The water pollution hotspots at the port or ports by order of relevance5 are:

Sources of discharges Order
Rivers, streams, watercourses or ditches 1
Irrigation or rain runoff, not channelled or channelled but not treated 2
Spills when loading/unloading solid bulk 3
Dredging 4
Untreated urban wastewater N/A
Urban treated wastewater (WWTP) N/A
Industrial discharge from port concessions N/A
Works N/A
Cleaning and blasting hulls N/A
Poor practices in cleaning and maintenance of wharves and equipment N/A
Non reglementary discharges from vessels (bilges, etc.) N/A
Vessel refuelling and provisioning at wharf N/A
BUNKERING of anchored vessels N/A
Accidental spills when loading/unloading liquid bulk N/A
Other spills (indicate which) N/A

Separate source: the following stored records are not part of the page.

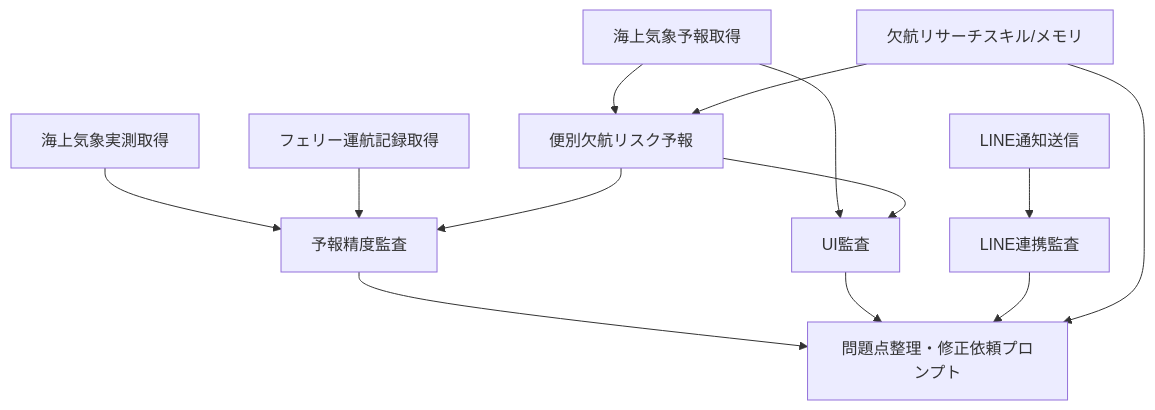
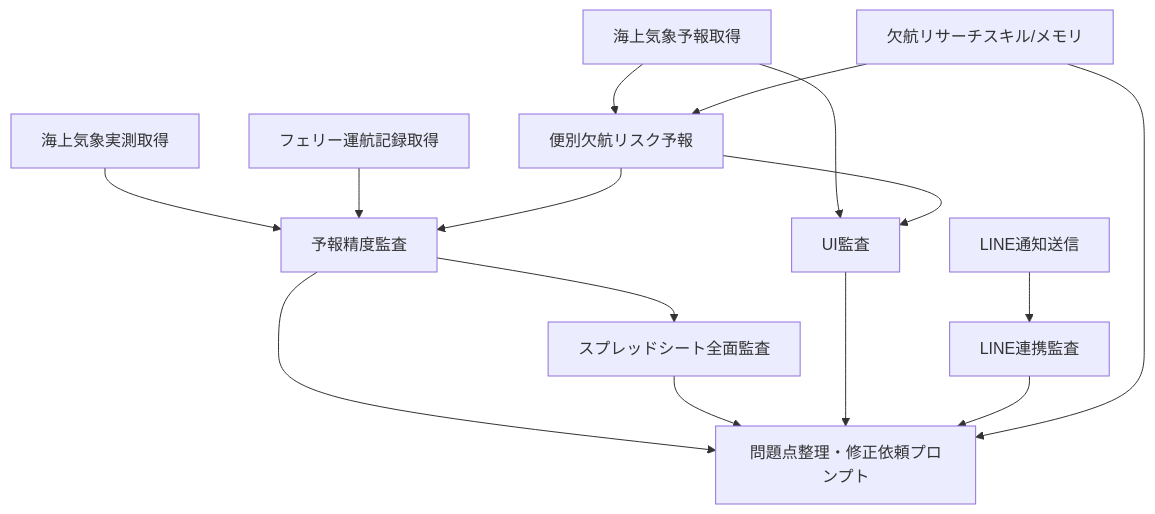
One commit to famosoyuhei/hokkaido_ferry_forecast changed the diagram in docs/ai_employees/automation_blueprint.md. Above: the diagram before and after it, drawn with Mermaid. The commit also changed other lines of this file and 6 other files, not shown here.

````diff
--- a/docs/ai_employees/automation_blueprint.md
+++ b/docs/ai_employees/automation_blueprint.md
@@ -25,15 +26,17 @@
 ```mermaid
 flowchart TD
     Forecast["海上気象予報取得"] --> Risk["便別欠航リスク予報"]
     Forecast --> UIMon["UI監査"]
     ActualWeather["海上気象実測取得"] --> Audit["予報精度監査"]
     FerryOps["フェリー運航記録取得"] --> Audit
     Risk --> Audit
+    Audit --> SheetAudit["スプレッドシート全面監査"]
     Risk --> UIMon
     Audit --> Prompt["問題点整理・修正依頼プロンプト"]
+    SheetAudit --> Prompt
     UIMon --> Prompt
     LineNotif["LINE通知送信"] --> LineAudit["LINE連携監査"]
     LineAudit --> Prompt
     Research["欠航リサーチスキル/メモリ"] --> Prompt
     Research --> Risk
 ```
````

The main cause of the poorer water quality of the port are upstream discharges in rivers and streams, with the acid drainage from the mines considered as such. An inventory and characterisation of the different water discharge and pollution hotspots of the sport were carried out. The water quality was continuously characterised during the 2019 maintenance dredging campaig.

5 The order of relevance is allocated from 1 to 4, with 1 being the highest.  NA , when Not Applicable.


Measures adopted by the Huelva Port Authority to control discharges (A_11)

The measures implemented to improve and control the water quality at the Port of Huelva were:

  • Regular sediment and water quality characterisation campaigns
  • Mandatory rules and applying a penalty system
  • Best practices guides and voluntary codes of conduct.
  • Specific technical instructions to load/unload solid bulk.
  • Direct supervision on the wharves by Port Authority technicians.
  • Improvements to the sanitation network.
  • Setting up of areas for equipment cleaning and maintenance.
  • Improvements to managing runoff (collecting, channelling, prefilter wells, storm tanks, etc.).
  • Specific environmental requirements regarding wastewater and runoff management when awarding concessions
  • Environmental requirements regarding equipment maintenance and cleaning in service specification and award terms and conditions. Best practices agreements.
  • Approval of Interior Maritime Plans (IMP) as emergency response to marine pollution.
  • Better own resources for controlling accidental marine pollution.

All the binding environmental authorisations are reviewed during the audits for the environmental best practices subsidies. Furthermore, the Environmental Police plays an important role in controlling all those requirements.

Since 2019, Huelva Port Authority has continued to work on a project to renew and improve the sewage network on the Ingeniero Juan Gonzalo Wharf, which in turn will lead to improvements to its paved surface. This will help to optimise cleaning and minimise dust emissions as the result of machinery and lorry traffic.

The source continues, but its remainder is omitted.